What the task requires:
Nothing in the records below should be altered when they are retyped.

#### Information provided ####

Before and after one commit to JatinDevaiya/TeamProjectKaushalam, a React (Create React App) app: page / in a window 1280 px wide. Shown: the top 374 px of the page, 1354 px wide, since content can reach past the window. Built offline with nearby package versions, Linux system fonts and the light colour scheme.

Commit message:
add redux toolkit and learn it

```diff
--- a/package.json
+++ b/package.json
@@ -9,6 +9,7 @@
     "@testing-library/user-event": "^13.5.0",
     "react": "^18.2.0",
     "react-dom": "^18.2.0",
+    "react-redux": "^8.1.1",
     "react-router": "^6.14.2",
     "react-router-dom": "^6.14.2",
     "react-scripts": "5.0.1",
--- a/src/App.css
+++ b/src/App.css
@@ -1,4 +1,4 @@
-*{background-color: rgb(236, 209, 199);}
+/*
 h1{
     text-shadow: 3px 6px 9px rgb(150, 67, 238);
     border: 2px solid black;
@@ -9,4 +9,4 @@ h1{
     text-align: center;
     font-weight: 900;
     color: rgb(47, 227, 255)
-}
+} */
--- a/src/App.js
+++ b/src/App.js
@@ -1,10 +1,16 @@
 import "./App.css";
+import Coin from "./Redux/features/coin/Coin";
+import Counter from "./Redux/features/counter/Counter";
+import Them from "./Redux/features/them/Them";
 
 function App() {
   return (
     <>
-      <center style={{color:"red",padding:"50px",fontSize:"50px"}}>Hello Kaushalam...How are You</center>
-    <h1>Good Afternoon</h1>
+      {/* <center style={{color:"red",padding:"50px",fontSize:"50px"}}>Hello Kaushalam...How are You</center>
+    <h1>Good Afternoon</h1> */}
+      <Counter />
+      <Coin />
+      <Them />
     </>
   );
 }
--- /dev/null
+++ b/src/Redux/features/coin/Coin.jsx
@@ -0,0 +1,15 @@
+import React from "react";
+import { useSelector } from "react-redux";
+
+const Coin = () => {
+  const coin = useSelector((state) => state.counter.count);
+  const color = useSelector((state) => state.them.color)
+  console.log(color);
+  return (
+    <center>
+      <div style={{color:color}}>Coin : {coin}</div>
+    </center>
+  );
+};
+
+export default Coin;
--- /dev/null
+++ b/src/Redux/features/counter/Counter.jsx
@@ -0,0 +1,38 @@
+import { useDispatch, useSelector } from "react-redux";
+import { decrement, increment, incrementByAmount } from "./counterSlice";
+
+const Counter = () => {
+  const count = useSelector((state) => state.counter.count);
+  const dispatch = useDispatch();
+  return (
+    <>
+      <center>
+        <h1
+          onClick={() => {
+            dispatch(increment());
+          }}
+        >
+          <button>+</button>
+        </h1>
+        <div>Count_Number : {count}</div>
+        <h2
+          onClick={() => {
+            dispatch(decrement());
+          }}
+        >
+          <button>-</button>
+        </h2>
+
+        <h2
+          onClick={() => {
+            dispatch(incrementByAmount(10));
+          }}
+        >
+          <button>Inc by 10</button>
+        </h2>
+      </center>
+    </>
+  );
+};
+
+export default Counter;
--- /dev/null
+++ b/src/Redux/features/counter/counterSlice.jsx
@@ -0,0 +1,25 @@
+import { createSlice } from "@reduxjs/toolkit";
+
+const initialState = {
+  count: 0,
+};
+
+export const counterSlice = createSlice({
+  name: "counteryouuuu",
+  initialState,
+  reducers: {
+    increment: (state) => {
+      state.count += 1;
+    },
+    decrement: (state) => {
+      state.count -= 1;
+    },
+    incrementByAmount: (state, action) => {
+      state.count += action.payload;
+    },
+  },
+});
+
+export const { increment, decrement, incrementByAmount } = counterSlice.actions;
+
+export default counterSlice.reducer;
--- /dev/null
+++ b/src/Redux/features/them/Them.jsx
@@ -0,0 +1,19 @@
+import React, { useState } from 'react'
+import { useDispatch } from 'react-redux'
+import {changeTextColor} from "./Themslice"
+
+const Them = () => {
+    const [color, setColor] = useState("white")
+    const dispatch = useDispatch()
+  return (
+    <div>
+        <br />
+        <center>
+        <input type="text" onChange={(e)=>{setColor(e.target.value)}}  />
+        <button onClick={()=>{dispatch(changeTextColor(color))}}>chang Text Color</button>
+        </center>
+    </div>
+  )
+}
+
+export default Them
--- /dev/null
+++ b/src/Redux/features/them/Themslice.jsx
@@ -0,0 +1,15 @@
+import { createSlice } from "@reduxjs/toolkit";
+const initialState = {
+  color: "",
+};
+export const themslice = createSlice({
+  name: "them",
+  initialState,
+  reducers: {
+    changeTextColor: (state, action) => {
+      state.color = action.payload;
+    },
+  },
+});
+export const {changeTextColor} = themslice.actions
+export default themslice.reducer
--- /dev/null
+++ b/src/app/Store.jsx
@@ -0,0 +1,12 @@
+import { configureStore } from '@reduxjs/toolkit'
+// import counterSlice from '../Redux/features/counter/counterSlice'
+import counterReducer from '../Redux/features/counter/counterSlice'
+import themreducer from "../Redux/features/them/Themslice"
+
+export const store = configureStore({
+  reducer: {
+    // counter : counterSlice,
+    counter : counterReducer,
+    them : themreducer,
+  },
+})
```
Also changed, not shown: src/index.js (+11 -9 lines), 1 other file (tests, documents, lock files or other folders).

####

Answer box:
Before and after one commit to JatinDevaiya/TeamProjectKaushalam, a React (Create React App) app: page / in a window 1280 px wide. Shown: the top 374 px of the page, 1354 px wide, since content can reach past the window. Built offline with nearby package versions, Linux system fonts and the light colour scheme.

Commit message:
add redux toolkit and learn it

```diff
--- a/package.json
+++ b/package.json
@@ -9,6 +9,7 @@
     "@testing-library/user-event": "^13.5.0",
     "react": "^18.2.0",
     "react-dom": "^18.2.0",
+    "react-redux": "^8.1.1",
     "react-router": "^6.14.2",
     "react-router-dom": "^6.14.2",
     "react-scripts": "5.0.1",
--- a/src/App.css
+++ b/src/App.css
@@ -1,4 +1,4 @@
-*{background-color: rgb(236, 209, 199);}
+/*
 h1{
     text-shadow: 3px 6px 9px rgb(150, 67, 238);
     border: 2px solid black;
@@ -9,4 +9,4 @@ h1{
     text-align: center;
     font-weight: 900;
     color: rgb(47, 227, 255)
-}
+} */
--- a/src/App.js
+++ b/src/App.js
@@ -1,10 +1,16 @@
 import "./App.css";
+import Coin from "./Redux/features/coin/Coin";
+import Counter from "./Redux/features/counter/Counter";
+import Them from "./Redux/features/them/Them";
 
 function App() {
   return (
     <>
-      <center style={{color:"red",padding:"50px",fontSize:"50px"}}>Hello Kaushalam...How are You</center>
-    <h1>Good Afternoon</h1>
+      {/* <center style={{color:"red",padding:"50px",fontSize:"50px"}}>Hello Kaushalam...How are You</center>
+    <h1>Good Afternoon</h1> */}
+      <Counter />
+      <Coin />
+      <Them />
     </>
   );
 }
--- /dev/null
+++ b/src/Redux/features/coin/Coin.jsx
@@ -0,0 +1,15 @@
+import React from "react";
+import { useSelector } from "react-redux";
+
+const Coin = () => {
+  const coin = useSelector((state) => state.counter.count);
+  const color = useSelector((state) => state.them.color)
+  console.log(color);
+  return (
+    <center>
+      <div style={{color:color}}>Coin : {coin}</div>
+    </center>
+  );
+};
+
+export default Coin;
--- /dev/null
+++ b/src/Redux/features/counter/Counter.jsx
@@ -0,0 +1,38 @@
+import { useDispatch, useSelector } from "react-redux";
+import { decrement, increment, incrementByAmount } from "./counterSlice";
+
+const Counter = () => {
+  const count = useSelector((state) => state.counter.count);
+  const dispatch = useDispatch();
+  return (
+    <>
+      <center>
+        <h1
+          onClick={() => {
+            dispatch(increment());
+          }}
+        >
+          <button>+</button>
+        </h1>
+        <div>Count_Number : {count}</div>
+        <h2
+          onClick={() => {
+            dispatch(decrement());
+          }}
+        >
+          <button>-</button>
+        </h2>
+
+        <h2
+          onClick={() => {
+            dispatch(incrementByAmount(10));
+          }}
+        >
+          <button>Inc by 10</button>
+        </h2>
+      </center>
+    </>
+  );
+};
+
+export default Counter;
--- /dev/null
+++ b/src/Redux/features/counter/counterSlice.jsx
@@ -0,0 +1,25 @@
+import { createSlice } from "@reduxjs/toolkit";
+
+const initialState = {
+  count: 0,
+};
+
+export const counterSlice = createSlice({
+  name: "counteryouuuu",
+  initialState,
+  reducers: {
+    increment: (state) => {
+      state.count += 1;
+    },
+    decrement: (state) => {
+      state.count -= 1;
+    },
+    incrementByAmount: (state, action) => {
+      state.count += action.payload;
+    },
+  },
+});
+
+export const { increment, decrement, incrementByAmount } = counterSlice.actions;
+
+export default counterSlice.reducer;
--- /dev/null
+++ b/src/Redux/features/them/Them.jsx
@@ -0,0 +1,19 @@
+import React, { useState } from 'react'
+import { useDispatch } from 'react-redux'
+import {changeTextColor} from "./Themslice"
+
+const Them = () => {
+    const [color, setColor] = useState("white")
+    const dispatch = useDispatch()
+  return (
+    <div>
+        <br />
+        <center>
+        <input type="text" onChange={(e)=>{setColor(e.target.value)}}  />
+        <button onClick={()=>{dispatch(changeTextColor(color))}}>chang Text Color</button>
+        </center>
+    </div>
+  )
+}
+
+export default Them
--- /dev/null
+++ b/src/Redux/features/them/Themslice.jsx
@@ -0,0 +1,15 @@
+import { createSlice } from "@reduxjs/toolkit";
+const initialState = {
+  color: "",
+};
+export const themslice = createSlice({
+  name: "them",
+  initialState,
+  reducers: {
+    changeTextColor: (state, action) => {
+      state.color = action.payload;
+    },
+  },
+});
+export const {changeTextColor} = themslice.actions
+export default themslice.reducer
--- /dev/null
+++ b/src/app/Store.jsx
@@ -0,0 +1,12 @@
+import { configureStore } from '@reduxjs/toolkit'
+// import counterSlice from '../Redux/features/counter/counterSlice'
+import counterReducer from '../Redux/features/counter/counterSlice'
+import themreducer from "../Redux/features/them/Themslice"
+
+export const store = configureStore({
+  reducer: {
+    // counter : counterSlice,
+    counter : counterReducer,
+    them : themreducer,
+  },
+})
```
Also changed, not shown: src/index.js (+11 -9 lines), 1 other file (tests, documents, lock files or other folders).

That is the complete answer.